Marina Timasheva – one of the best expert on Russian culture, the
editor and presenter of cultural programs on Radio Liberty

Vladimir Abarbanel – the coordinator of the Radio Liberty correspondent network in Russia, editor and presenter of the Radio Liberty program about Russian regions – Correspondent Hour

The letter was made available to BBG Watch by the Committee for U.S. International Broadcasting (CUSIB –

CUSIB - Supporting journalism for media freedom and human rights

The Committee for U.S. International Broadcasting (CUSIB) Supporting journalism for media freedom and human rights

Ann Noonan, co-founder and Executive Director

Tel. 646-251-6069

Ted Lipien, co-founder and Director

Tel. 415-793-1642
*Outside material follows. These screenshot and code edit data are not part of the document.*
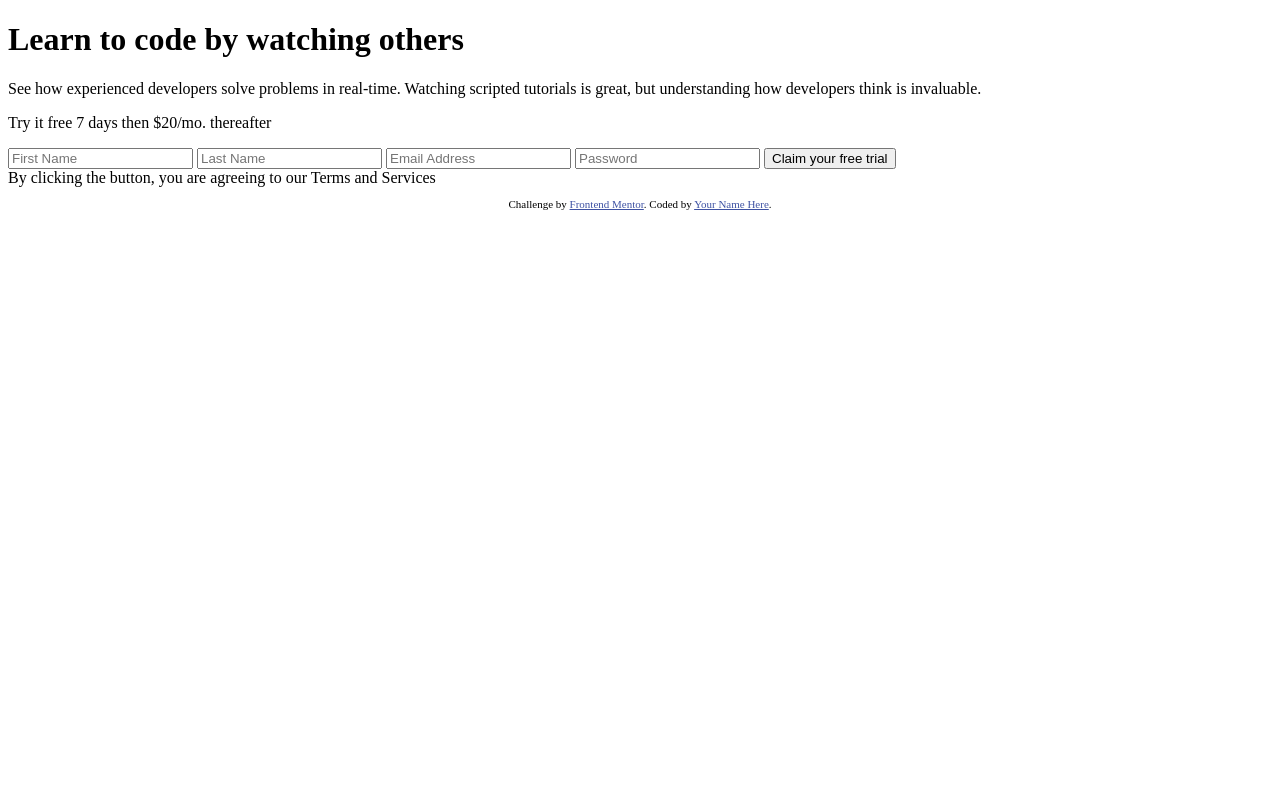
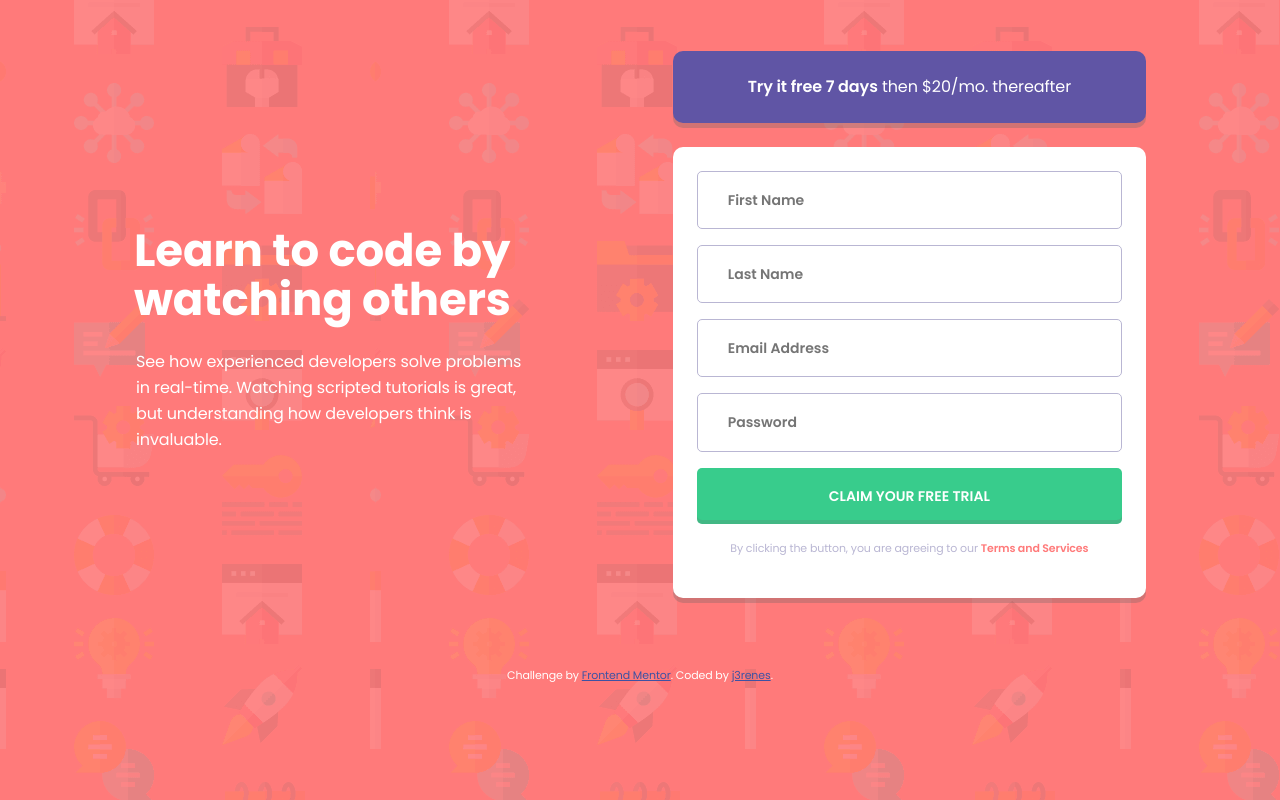
Before and after one commit to t13cedesign/09_intro-component-with-signup-form-master, a plain HTML site: page index.html in a window 1280 px wide. Drawn offline with Linux system fonts and the light colour scheme.

Commit message:
Html&CSS 99%

```diff
--- a/index.html
+++ b/index.html
@@ -3,7 +3,8 @@
 <head>
   <meta charset="UTF-8">
   <meta name="viewport" content="width=device-width, initial-scale=1.0"> <!-- displays site properly based on user's device -->
-
+  <link rel="stylesheet" href="normalize.css">
+  <link rel="stylesheet" href="style.css">
   <link rel="icon" type="image/png" sizes="32x32" href="./images/favicon-32x32.png">
 
   <title>Frontend Mentor | Intro component with sign up form</title>
@@ -20,7 +21,7 @@
       <h1>
         Learn to code by watching others
       </h1>
-      <p>
+      <p class="description">
         See how experienced developers solve problems in real-time. Watching scripted tutorials is great,
         but understanding how developers think is invaluable.
       </p>
@@ -28,30 +29,47 @@
     <div class="container__offer">
       <section class="offer__price">
         <p>
-          Try it free 7 days then $20/mo. thereafter
+          <span class="bold">Try it free 7 days</span> then $20/mo. thereafter
         </p>
       </section>
       <section class="offer__form">
         <div class="form" id="formulario">
           <form action="/">
-            <input type="text" name="First Name" id="first" placeholder="First Name">
-            <input type="text" name="Last Name" id="last" placeholder="Last Name">
-            <input type="email" name="Email Address" id="email" placeholder="Email Address">
-            <input type="text" name="Password" id="pass" placeholder="Password">
+            <fieldset>
+              <input type="text" name="First Name" id="first" placeholder="First Name">
+              <img src="images/icon-error.svg" alt="Error icon" class="error-icon" id="erroIcon01">
+              <div class="error-message"><p>First Name cannot be empty</p></div>
+            </fieldset>
+            <fieldset>
+              <input type="text" name="Last Name" id="last" placeholder="Last Name">
+              <img src="images/icon-error.svg" alt="Error icon" class="error-icon" id="erroIcon02">
+              <div class="error-message"><p>Last Name cannot be empty</p></div>
+            </fieldset>
+            <fieldset>
+              <input type="email" name="Email Address" id="email" placeholder="Email Address">
+              <img src="images/icon-error.svg" alt="Error icon" class="error-icon" id="erroIcon04">
+              <div class="error-message"><p>Looks like this is not an email</p></div>
+            </fieldset>
+            <fieldset>
+              <input type="text" name="Password" id="pass" placeholder="Password">
+              <img src="images/icon-error.svg" alt="Error icon" class="error-icon" id="erroIcon04">
+              <div class="error-message"><p>Password cannot be empty</p></div>
+            </fieldset>
             <input type="submit" name="submit" id="submit" value="Claim your free trial">
           </form>
+          <p>
+            By clicking the button, you are agreeing to our
+           <span class="bold">Terms and Services</span>
+          </p>
         </div>
       </section>
     </div>
   </main>
 
-
-  By clicking the button, you are agreeing to our Terms and Services
-
   <footer>
     <p class="attribution">
       Challenge by <a href="https://www.frontendmentor.io?ref=challenge" target="_blank">Frontend Mentor</a>.
-      Coded by <a href="#">Your Name Here</a>.
+      Coded by <a href="#">j3renes</a>.
     </p>
   </footer>
 </body>
--- a/style.css
+++ b/style.css
@@ -15,18 +15,253 @@ html {
 
 *,
 *:before,
-*:after, h1, h2, h3, h4, h5, h4 , h5, h6 {
+*:after, h1, h2, h3, h4, h5, h4 , h5, h6, fieldset {
   box-sizing: inherit;
   margin: 0;
   padding: 0;
 }
 
+.bold {
+  font-weight: 600;
+}
+
 body {
   /* max-width: 1440px; */
   margin: 0 auto;
-  color: var(--primary01);
+  color: #ffffff;
+  background-color: var(--primary01);
   font-family: 'Poppins', sans-serif;
     font-size: 1.6rem;
     font-weight: 400;
     letter-spacing: -0.1px;
 }
+
+body::after {
+  content: "";
+  background: url(images/bg-intro-mobile.png);
+  top: 0;
+  left: 0;
+  bottom: 0;
+  right: 0;
+  position: absolute;
+  z-index: -1;
+}
+
+.container {
+  display: flex;
+  flex-direction: column;
+  margin: 0 auto;
+  text-align: center;
+
+  padding: 0 6.5%;
+  max-width: 70rem;
+}
+
+/*CONTAINER INFO*/
+
+h1 {
+  font-weight: 700;
+  font-size: 2.7rem;
+  margin-top: 9.5rem;
+}
+
+.description {
+  font-weight: 400;
+  line-height: 2.6rem;
+  padding: 0 0.2rem;
+
+  margin-top: 2.5rem;
+  margin-bottom: 6.5rem;
+}
+
+/*CONTAINER OFFER*/
+
+.offer__price {
+  background-color: var(--accent);
+  border-radius: 1rem;
+  box-shadow: 0px 5px 0px 0px rgba(104, 99, 99, 0.3);
+  padding: 2.4rem 7.5rem;
+  line-height: 2.4rem;
+}
+
+.offer__form {
+  background-color: #ffffff;
+  padding: 0.8rem 2.4rem;
+  border-radius: 1rem;
+  margin-top: 2.4rem;
+  box-shadow: 0px 5px 0px 0px rgba(104, 99, 99, 0.3);
+}
+
+fieldset {
+  border: none;
+  position: relative;
+}
+
+form input {
+  position: relative;
+  width: 100%;
+  margin-top: 1.6rem;
+  padding: 2rem 3rem;
+  border: 1px solid var(--neutral02);
+  border-radius: 0.5rem;
+  font-size: 1.4rem;
+  font-weight: 600;
+}
+
+/* PARA ERROR EMAIL cambiar color texto
+form input::placeholder {
+  color: var(--primary01);
+} */
+
+form input:focus {
+  outline: 1px solid var(--primary01);
+}
+
+form input:focus::placeholder {
+  opacity: 0;
+}
+
+.error-icon {
+  position: absolute;
+  top: 3.2rem;
+  right: 2.5rem;
+  display: none;
+}
+
+#submit {
+  border: none;
+  background-color: var(--primary02);
+  box-shadow: 0px -4px 0px 0px rgba(104, 99, 99, 0.2) inset;
+  color: #ffffff;
+  text-transform: uppercase;
+  margin-bottom: 1.4rem;
+}
+
+#submit:hover {
+  opacity: 0.7;
+  cursor: pointer;
+}
+
+.form p {
+  color: var(--neutral02);
+  padding: 0 2rem;
+  font-size: 1.1rem;
+  line-height: 2rem;
+}
+
+.form p span {
+  color: var(--primary01);
+}
+
+.error-message p {
+  font-size: 1.2rem;
+  color: var(--primary01);
+  padding: 0.8rem 0;
+  text-align: right;
+  font-style: italic;
+  display: none;
+}
+
+.attribution {
+  font-size: 11px;
+  text-align: center;
+  padding: 2rem 0;
+}
+.attribution a {
+  color: hsl(228, 45%, 44%);
+}
+
+@media (min-width: 416px) {
+  h1 {
+    font-size: 3.2rem;
+    line-height: 4rem;
+  }
+}
+
+@media (min-width: 900px) {
+  .container {
+  display: flex;
+  flex-direction: row;
+  justify-content: center;
+
+  padding: 4% 6%;
+  max-width: 144rem;
+  }
+
+  /*CONTAINER INFO*/
+  .container__info {
+    display: flex;
+    flex-direction: column;
+    justify-content: center;
+
+    text-align: left;
+    padding-right: 3rem;
+  }
+
+  h1 {
+      font-size: 4.5rem;
+      line-height: 4.9rem;
+      max-width: 42rem;
+    }
+
+  .description {
+    max-width: 40rem;
+    font-weight: 400;
+    line-height: 2.6rem;
+    padding: 0 0.2rem;
+
+    margin-top: 2.5rem;
+    margin-bottom: 6.5rem;
+  }
+
+  /*CONTAINER OFFER*/
+  .container__offer {
+    max-width: 37rem;
+  }
+
+  .offer__form {
+    padding-bottom: 4rem;
+  }
+}
+
+@media (min-width: 1080px) {
+  .container {
+    justify-content: space-around;
+    padding: 4% 7%;
+  }
+
+  .container__info {
+    padding-right: 3rem;
+  }
+
+  /*CONTAINER OFFER*/
+  .container__offer {
+    max-width: 50rem;
+  }
+}
+
+@media (min-width: 1356px) {
+  .container {
+    padding: 4% 11.5%;
+  }
+
+  /*CONTAINER INFO*/
+  .container__info {
+    padding-right: 7.3rem;
+  }
+
+  h1 {
+      font-size: 5rem;
+      line-height: 5.6rem;
+    }
+
+  .description {
+    max-width: 49.2rem;
+  }
+
+  /*CONTAINER OFFER*/
+  .container__offer {
+    max-width: 54rem;
+  }
+
+}
```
The Committee for U.S. International Broadcasting is an independent, nonpartisan organization that supports free flow of uncensored news from the United States to nations with restricted and developing media.


Petition of Radio Liberty Listeners

President Barack Obama
The White House
1600 Pennsylvania Avenue Washington, D.C. 20500

Vice President Joe Biden
Executive Office Building
Washington, DC 20501

The Honorable Hillary Rodham Clinton
Secretary of State
Washington, D.C.

The Honorable Tara Sonenshine
Under Secretary of State for Public Diplomacy and Public Affairs
Washington, D.C. 20520

The Chairman of the Senate Foreign Relations Committee, Sen.  John Kerry

Members of the Broadcasting Board of Governors (BBG)
330 IndependenceAvenue, SW
Washington, DC 20237

Mitt Romney
Romney for President, Inc.
P.O. Box 55239
Boston, MA 02205

October 8

Dear Sirs,

We have been listening to RFE/RL Russian Service (Radio Svoboda) for many
years. Now we are very concerned over its destiny. After the majority of the
Moscow bureau journalists were fired, the listeners were told that Radio
Svoboda would stop medium-wave broadcasting in Russia, a decision stipulated by
a new Russian law. This is why we are addressing to you in a hope that something
could be done to change the terrible things that happened.

Almost all Moscow bureau journalists, specializing in democracy and human rights
issues, were fired in just two days with no clear explanation. They just
disappeared, without even having a chance to say good-bye to their listeners. The
dismissal was so indecent that those who were not fired decided to quit. We still do
not know the names of those who were hired instead of the former workers. We
have no proof that Radio Svoboda will continue its independent policy.

As we were told that Radio Svoboda would now broadcast online, and the website
would be changed, we do not understand why the young and professional online
editorial team had to be fired, too. Besides, a lot of listeners live in small towns and
villages with no access to the Internet. After Radio Svoboda stops medium-wave
broadcasting, they will lose the unbiased and objective source of information,
being able to watch nothing but state-owned TV channels.

Why did not anyone think about us, the devoted listeners of RFE/RL?

People of the older generation remember how valuable Radio Svoboda’s programs
were for USSR citizens. Much has changed in Russia since then. But the current
political vector is different from the one that we had in late 1980’s and early
1990’s. The pressure on opposition and civic society in Putin’s Russia increases
every day. Repressive laws are passed, biased trials are held, independent media
close or become dependent on the Kremlin. In this context Radio Svoboda’s voice
is crucially important for us. It seems that promoting democracy, which has always
been an important part of U.S. policy toward Russia and U.S. public policy in
general, is no longer important for the American administration. Our
disappointment is immense.

We demand that a compromise with Russian authorities be found so that Radio
Svoboda continues medium-wave broadcasting. We demand that the fired
journalists be hired back. Probably the journalists, who quit Radio Svoboda to
show solidarity with their colleagues, will then come back. Obviously these are the
necessary measures to support the rise of the civic society in Russia, which is our
only possible response to the approaching totalitarianism.

Best Regards,

Radio Svoboda listeners.

We collected mote than 1,000 signatures under this petition in just a one day! URL:петиции/остановите-уничтожение-русской-службы-радио-свобода